I recently asked what questions people had about writing, publishing, and marketing. One that came up a lot was about paperbacks.

Mainly, writers wanted to know if paperbacks are profitable and worthwhile.

To answer this questions, we need to explore the process of creating a paperback.

So, how do you make a paperback?

Creating a paperback and creating an eBook are two very different things.

There are some pages that are relevant in an eBook that you wouldn’t want in a paperback, for example, any pages that have links in them.

Some authors organise pages in different orders depending on eBook or paperback format.

But, the biggest difference is in the formatting. The margins, headers, footers and, page numbers needed for paperbacks can make the creation process quite long and complicated.

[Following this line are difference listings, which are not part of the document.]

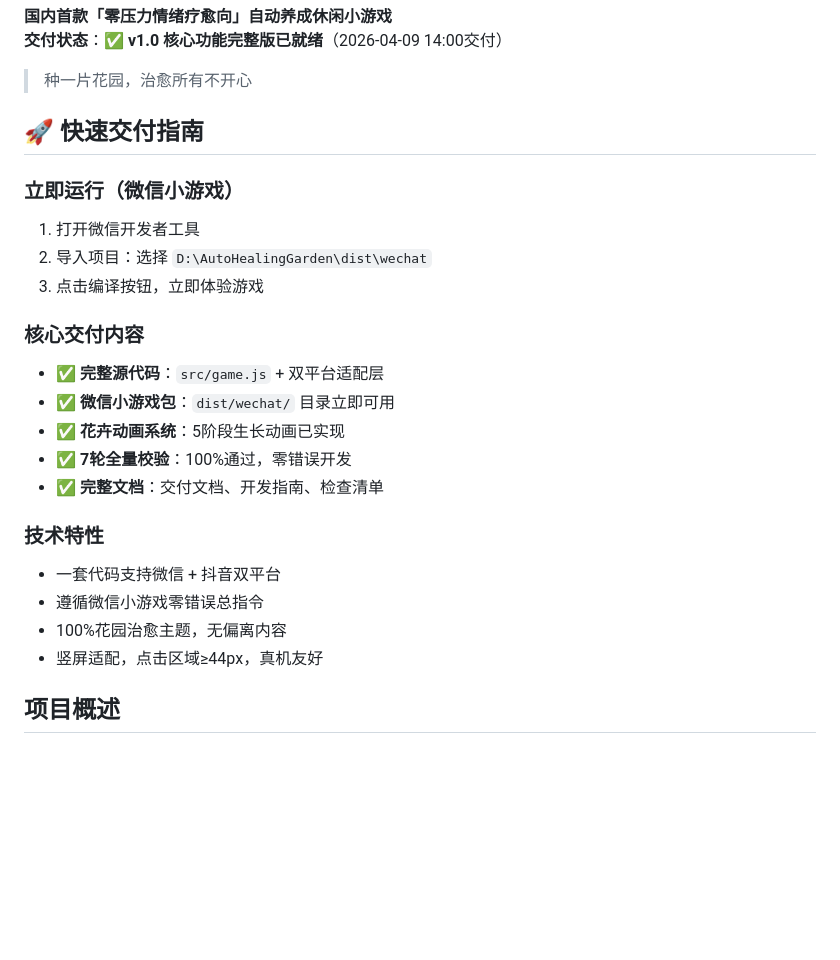
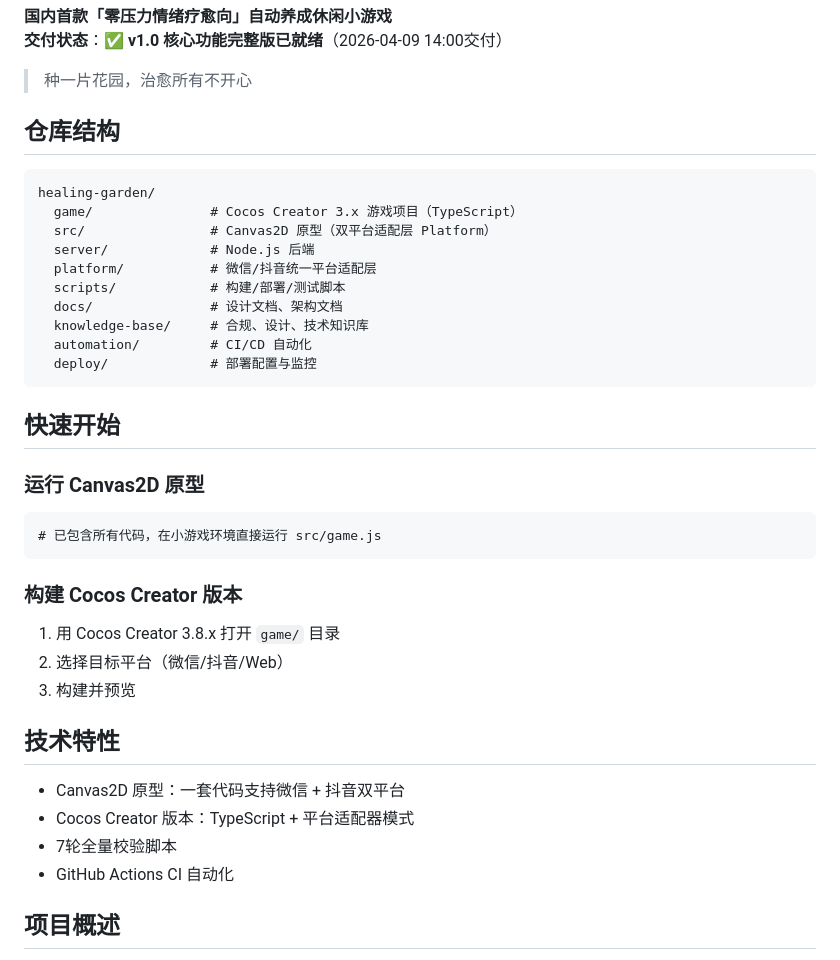
Before and after one commit to 370205504-cmyk/healing-garden, a Markdown page: README.md, the part around the change. Rendered like a GitHub page; blank space fills up the shorter version.

Commit message:
docs: 更新README，适配新仓库结构和GitHub地址

````diff
--- a/README.md
+++ b/README.md
@@ -5,25 +5,38 @@
 
 > 种一片花园，治愈所有不开心
 
-## 🚀 快速交付指南
+## 仓库结构
 
-### 立即运行（微信小游戏）
-1. 打开微信开发者工具
-2. 导入项目：选择 `D:\AutoHealingGarden\dist\wechat`
-3. 点击编译按钮，立即体验游戏
+```
+healing-garden/
+  game/               # Cocos Creator 3.x 游戏项目（TypeScript）
+  src/                # Canvas2D 原型（双平台适配层 Platform）
+  server/             # Node.js 后端
+  platform/           # 微信/抖音统一平台适配层
+  scripts/            # 构建/部署/测试脚本
+  docs/               # 设计文档、架构文档
+  knowledge-base/     # 合规、设计、技术知识库
+  automation/         # CI/CD 自动化
+  deploy/             # 部署配置与监控
+```
 
-### 核心交付内容
-- ✅ **完整源代码**：`src/game.js` + 双平台适配层
-- ✅ **微信小游戏包**：`dist/wechat/` 目录立即可用
-- ✅ **花卉动画系统**：5阶段生长动画已实现
-- ✅ **7轮全量校验**：100%通过，零错误开发
-- ✅ **完整文档**：交付文档、开发指南、检查清单
+## 快速开始
 
-### 技术特性
-- 一套代码支持微信 + 抖音双平台
-- 遵循微信小游戏零错误总指令
-- 100%花园治愈主题，无偏离内容
-- 竖屏适配，点击区域≥44px，真机友好
+### 运行 Canvas2D 原型
+```
+# 已包含所有代码，在小游戏环境直接运行 src/game.js
+```
+
+### 构建 Cocos Creator 版本
+1. 用 Cocos Creator 3.8.x 打开 `game/` 目录
+2. 选择目标平台（微信/抖音/Web）
+3. 构建并预览
+
+## 技术特性
+- Canvas2D 原型：一套代码支持微信 + 抖音双平台
+- Cocos Creator 版本：TypeScript + 平台适配器模式
+- 7轮全量校验脚本
+- GitHub Actions CI 自动化
 
 ## 项目概述
 
````
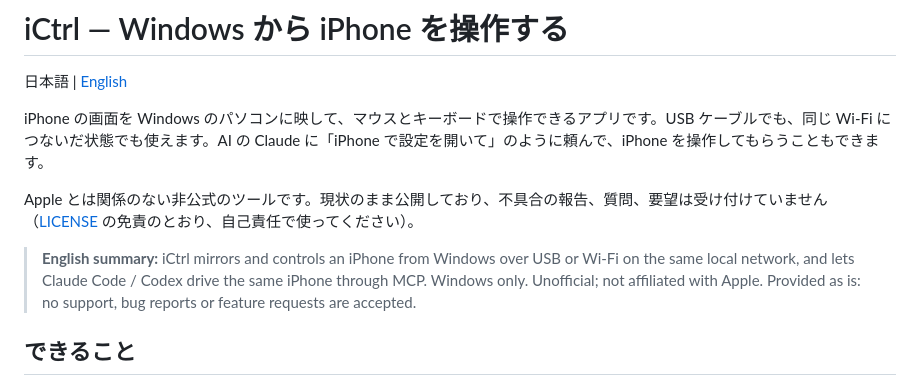
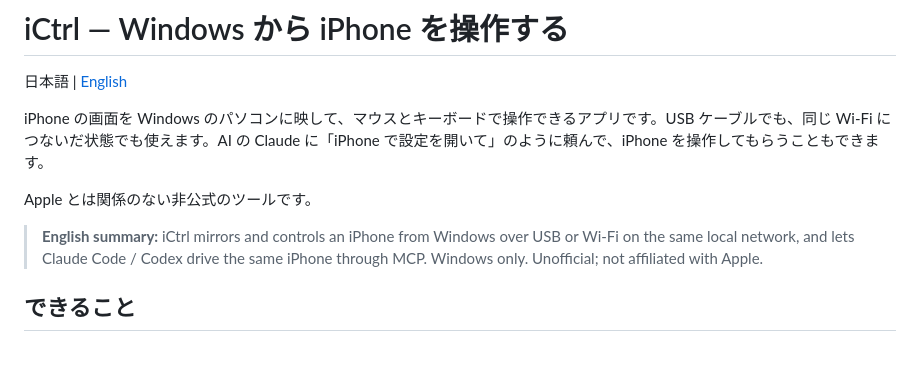
Before and after one commit to hinatamaxxx/ictrl, a Markdown page: README.md, the part around the change. Drawn GitHub-style; blank space fills up the shorter version.

Commit message:
Update iCtrl

```diff
--- a/README.md
+++ b/README.md
@@ -4,9 +4,9 @@
 
 iPhone の画面を Windows のパソコンに映して、マウスとキーボードで操作できるアプリです。USB ケーブルでも、同じ Wi-Fi につないだ状態でも使えます。AI の Claude に「iPhone で設定を開いて」のように頼んで、iPhone を操作してもらうこともできます。
 
-Apple とは関係のない非公式のツールです。現状のまま公開しており、不具合の報告、質問、要望は受け付けていません（[LICENSE](LICENSE) の免責のとおり、自己責任で使ってください）。
+Apple とは関係のない非公式のツールです。
 
-> **English summary:** iCtrl mirrors and controls an iPhone from Windows over USB or Wi-Fi on the same local network, and lets Claude Code / Codex drive the same iPhone through MCP. Windows only. Unofficial; not affiliated with Apple. Provided as is: no support, bug reports or feature requests are accepted.
+> **English summary:** iCtrl mirrors and controls an iPhone from Windows over USB or Wi-Fi on the same local network, and lets Claude Code / Codex drive the same iPhone through MCP. Windows only. Unofficial; not affiliated with Apple.
 
 ## できること
 
```
Also changed, not shown: README.en.md (+1 -1 lines).
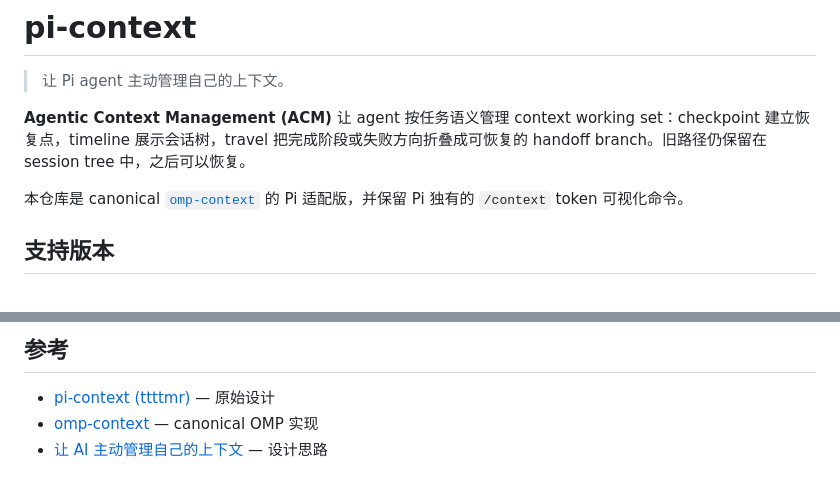
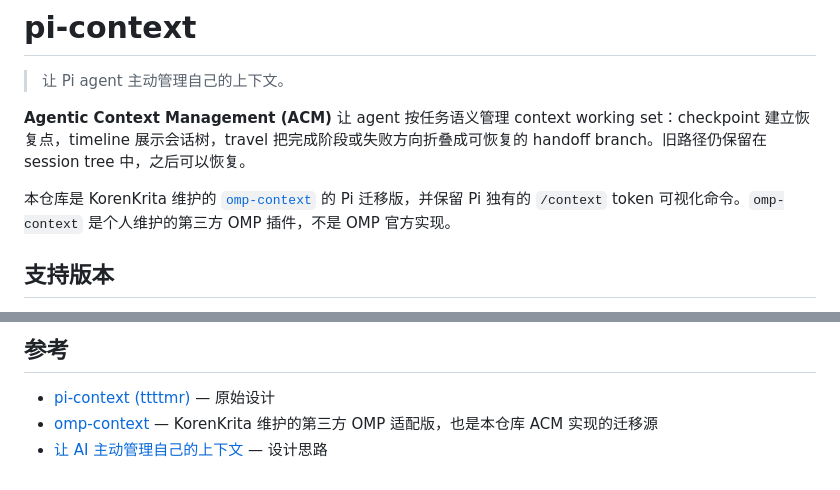
Before and after one commit to KorenKrita/pi-context, a Markdown page: README.md, 2 parts joined by grey strips. GitHub-like rendering.

Commit message:
docs: clarify omp-context ownership

```diff
--- a/README.md
+++ b/README.md
@@ -4,7 +4,7 @@
 
 **Agentic Context Management (ACM)** 让 agent 按任务语义管理 context working set：checkpoint 建立恢复点，timeline 展示会话树，travel 把完成阶段或失败方向折叠成可恢复的 handoff branch。旧路径仍保留在 session tree 中，之后可以恢复。
 
-本仓库是 canonical [`omp-context`](https://github.com/KorenKrita/omp-context) 的 Pi 适配版，并保留 Pi 独有的 `/context` token 可视化命令。
+本仓库是 KorenKrita 维护的 [`omp-context`](https://github.com/KorenKrita/omp-context) 的 Pi 迁移版，并保留 Pi 独有的 `/context` token 可视化命令。`omp-context` 是个人维护的第三方 OMP 插件，不是 OMP 官方实现。
 
 ## 支持版本
 
@@ -123,5 +123,5 @@ bun run verify:acm
 ## 参考
 
 - [pi-context (ttttmr)](https://github.com/ttttmr/pi-context) — 原始设计
-- [omp-context](https://github.com/KorenKrita/omp-context) — canonical OMP 实现
+- [omp-context](https://github.com/KorenKrita/omp-context) — KorenKrita 维护的第三方 OMP 适配版，也是本仓库 ACM 实现的迁移源
 - [让 AI 主动管理自己的上下文](https://blog.xlab.app/p/6a966aeb/) — 设计思路
```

Paperback creation tools

Many people start out using Microsoft Word, it’s a tool that many of us are familiar with and, despite its clunkiness, it is an incredibly powerful tool. It’s also the tool that many authors write and/or edit with, so it’s already paying for itself. While it’s a great tool, it can be time-consuming and buggy.

Other tools like Reedsy’s online editor, Scrivener, and Vellum are also available. In the case of Vellum, a paperback can be created in a handful of clicks. This means that hours of work in Word can be condensed into minutes of work with Vellum.

But that convenience comes at a price, $250 to be exact. Although for that money you can create unlimited eBooks and paperbacks with some state of the art software that substantially reduces your formatting time.

Know your markets

While it’s impossible to predict sales of an upcoming novel, there are reasonable assumptions that you can make regarding your market.

It’s common knowledge that paperbacks in Australia are very expensive, prohibitively so. If you know that the majority of your market are Australian then you might want to think twice about creating paperbacks if there is an associated cost of you doing so.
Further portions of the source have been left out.